The capabilities of tanks, although increasingly sophisticated, have recently been frequently debated. This war vehicle is vulnerable to missile attacks, not to mention attacks from drones which are difficult to ward off.

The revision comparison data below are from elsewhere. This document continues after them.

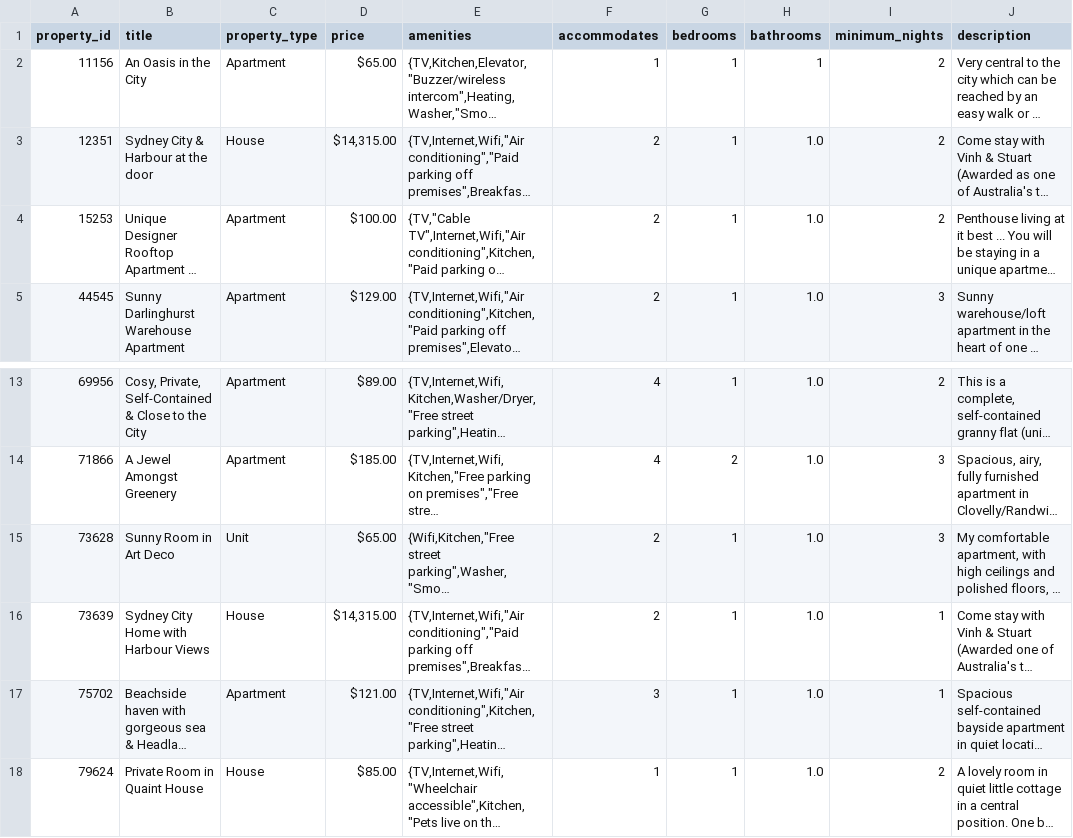
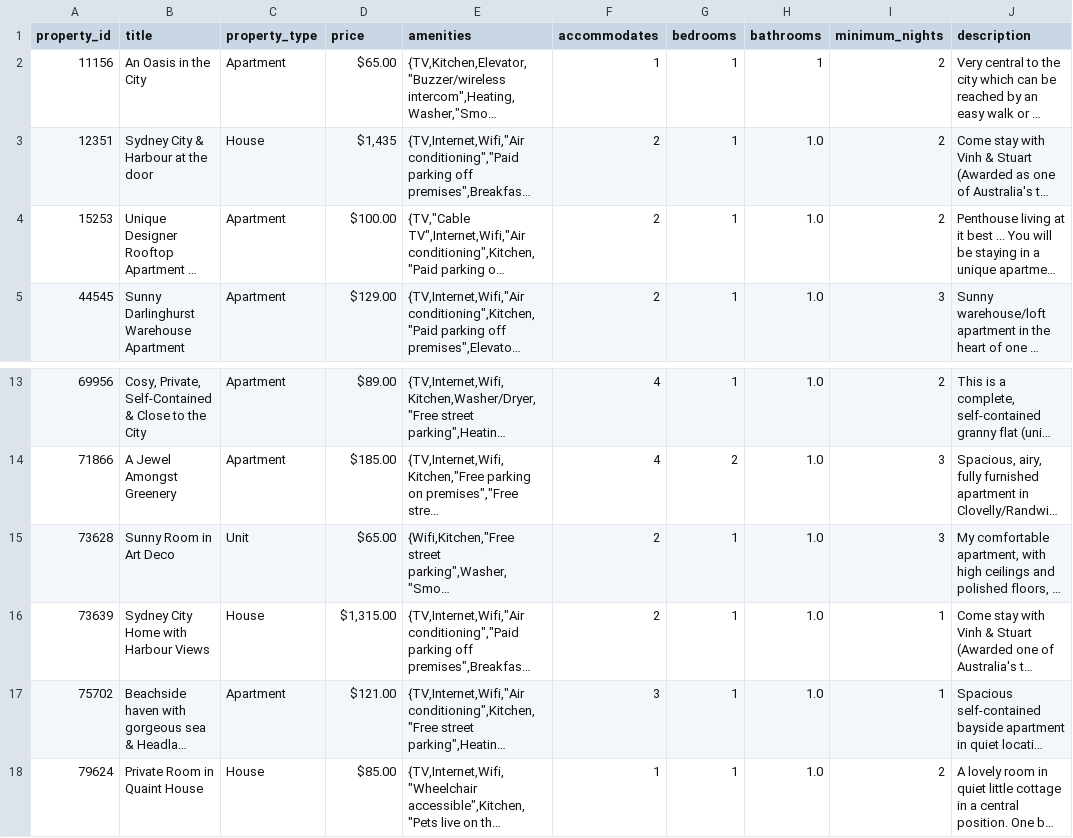
Before and after one commit to Bella1102/COMP9900-LinkTime, a CSV file: Backend/db/data/property.csv, drawn as a sheet; only a part is shown, gaps mark what is left out; long unchanged cells end in …; the diff names each change by its address in the sheet, - before the commit and + after, or states it on an @@ line.

```diff
--- a/Backend/db/data/property.csv
+++ b/Backend/db/data/property.csv
-D3 (price): $14,315.00
+D3 (price): $1,435
-D16 (price): $14,315.00
+D16 (price): $1,315.00
```
Also changed, not shown: 5 other files.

Tanks are still the backbone of many armies, including in the war between Russia and Ukraine. However, around 20 Israeli tanks have been destroyed over the past two months by Hamas.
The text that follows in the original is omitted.